[Before-and-after change data]
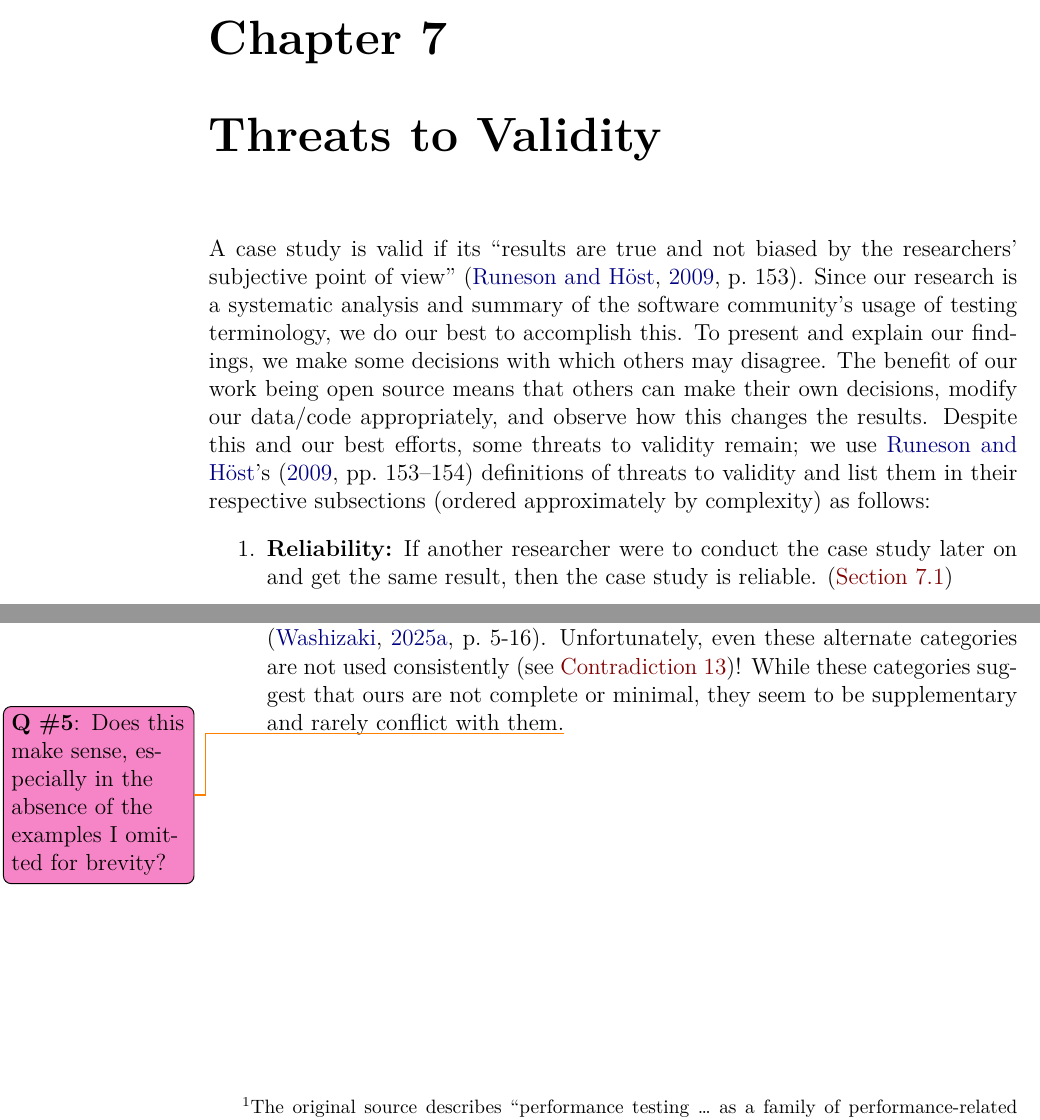
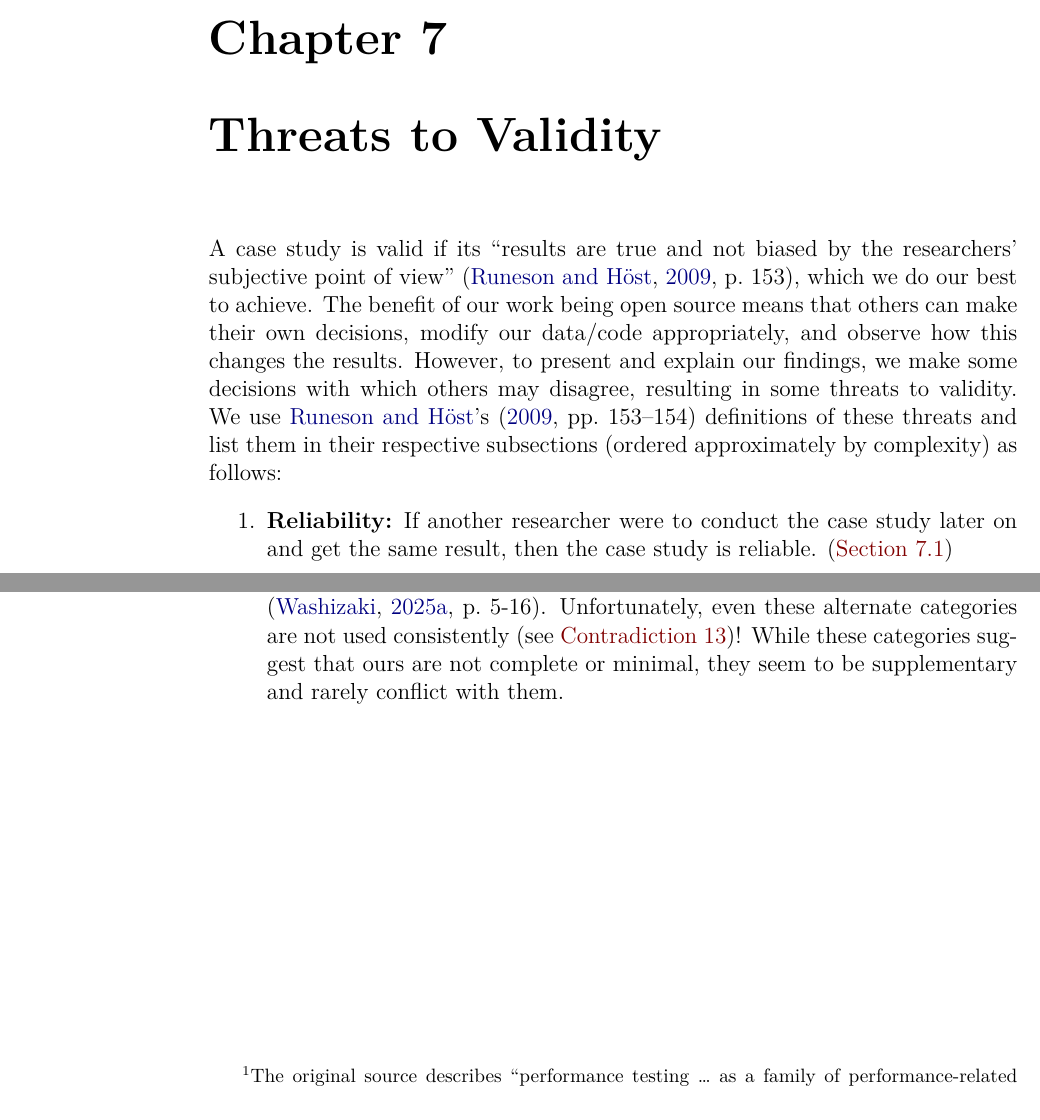
Before and after one commit to samm82/TestingTesting, a LaTeX thesis (thesis.tex, which reads chapters/33_threats.tex): two parts of pages 78 and 80 of 157, joined at a grey line, cut so that both start at the same text. The pictures show the PDF file thesis.pdf that the author committed with the source.

Commit message:
Address feedback on threats from #256
Restructure intro to threats section

```diff
--- a/chapters/33_threats.tex
+++ b/chapters/33_threats.tex
@@ -1,17 +1,17 @@
 \section{Threats to Validity}\label{threats}
 
 A case study is valid if its ``results are true and not biased by the
-researchers' subjective point of view'' \citep[p.~153]{RunesonAndHöst2009}.
-Since our research is a systematic analysis and summary of the software
-community's usage of testing terminology, we do our
-best to accomplish this. To present and explain our findings,
-we make some decisions with which others may disagree. The benefit of our work
+researchers' subjective point of view'' \citep[p.~153]{RunesonAndHöst2009},
+% Since our research is a systematic analysis and summary of the software
+% community's usage of testing terminology,
+which we do our best to achieve. The benefit of our work
 being open source means that others can make their own decisions, modify our
-data/code appropriately, and observe how this changes the results. Despite this
-and our best efforts, some threats to validity remain; we use
-\citepos[pp.~153\==154]{RunesonAndHöst2009} definitions of threats to validity
-and list them in their respective subsections (ordered approximately by
-complexity) as follows:
+data/code appropriately, and observe how this changes the results. However,
+to present and explain our findings, we make some decisions with which others
+may disagree, resulting in %  Despite this and our best efforts,
+some threats to validity. We use \citepos[pp.~153\==154]{RunesonAndHöst2009}
+definitions of these threats and list them in their respective subsections
+(ordered approximately by complexity) as follows:
 \begin{enumerate}
     \item \textbf{Reliability:} If another researcher were to conduct the case
           study later on and get the same result, then the case study is
@@ -144,8 +145,7 @@ supports it, we make the final decision to use it as described in
           alternate categories are not used consistently
           (see \flawref{manual-or-keyword})! While these categories suggest
           that ours are not complete or minimal, they seem to be supplementary
-          and rarely conflict with them.\qtodo{Does this make sense,
-              especially in the absence of the examples I omitted for brevity?}
+          and rarely conflict with them.
           % Examples omitted for brevity
           % Threat omitted for clarity/brevity
           % \item \textbf{Unclear Category Boundaries:} Note that ``there is a lot of
```
Also changed, not shown: thesis.pdf, chapters/33_threats.tex (5 more changed lines).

- **Work instructions**: Give the data again exactly as it stands, apart from the pictures.

- **Output of the task**:
Before and after one commit to samm82/TestingTesting, a LaTeX thesis (thesis.tex, which reads chapters/33_threats.tex): two parts of pages 78 and 80 of 157, joined at a grey line, cut so that both start at the same text. The pictures show the PDF file thesis.pdf that the author committed with the source.

Commit message:
Address feedback on threats from #256
Restructure intro to threats section

```diff
--- a/chapters/33_threats.tex
+++ b/chapters/33_threats.tex
@@ -1,17 +1,17 @@
 \section{Threats to Validity}\label{threats}
 
 A case study is valid if its ``results are true and not biased by the
-researchers' subjective point of view'' \citep[p.~153]{RunesonAndHöst2009}.
-Since our research is a systematic analysis and summary of the software
-community's usage of testing terminology, we do our
-best to accomplish this. To present and explain our findings,
-we make some decisions with which others may disagree. The benefit of our work
+researchers' subjective point of view'' \citep[p.~153]{RunesonAndHöst2009},
+% Since our research is a systematic analysis and summary of the software
+% community's usage of testing terminology,
+which we do our best to achieve. The benefit of our work
 being open source means that others can make their own decisions, modify our
-data/code appropriately, and observe how this changes the results. Despite this
-and our best efforts, some threats to validity remain; we use
-\citepos[pp.~153\==154]{RunesonAndHöst2009} definitions of threats to validity
-and list them in their respective subsections (ordered approximately by
-complexity) as follows:
+data/code appropriately, and observe how this changes the results. However,
+to present and explain our findings, we make some decisions with which others
+may disagree, resulting in %  Despite this and our best efforts,
+some threats to validity. We use \citepos[pp.~153\==154]{RunesonAndHöst2009}
+definitions of these threats and list them in their respective subsections
+(ordered approximately by complexity) as follows:
 \begin{enumerate}
     \item \textbf{Reliability:} If another researcher were to conduct the case
           study later on and get the same result, then the case study is
@@ -144,8 +145,7 @@ supports it, we make the final decision to use it as described in
           alternate categories are not used consistently
           (see \flawref{manual-or-keyword})! While these categories suggest
           that ours are not complete or minimal, they seem to be supplementary
-          and rarely conflict with them.\qtodo{Does this make sense,
-              especially in the absence of the examples I omitted for brevity?}
+          and rarely conflict with them.
           % Examples omitted for brevity
           % Threat omitted for clarity/brevity
           % \item \textbf{Unclear Category Boundaries:} Note that ``there is a lot of
```
Also changed, not shown: thesis.pdf, chapters/33_threats.tex (5 more changed lines).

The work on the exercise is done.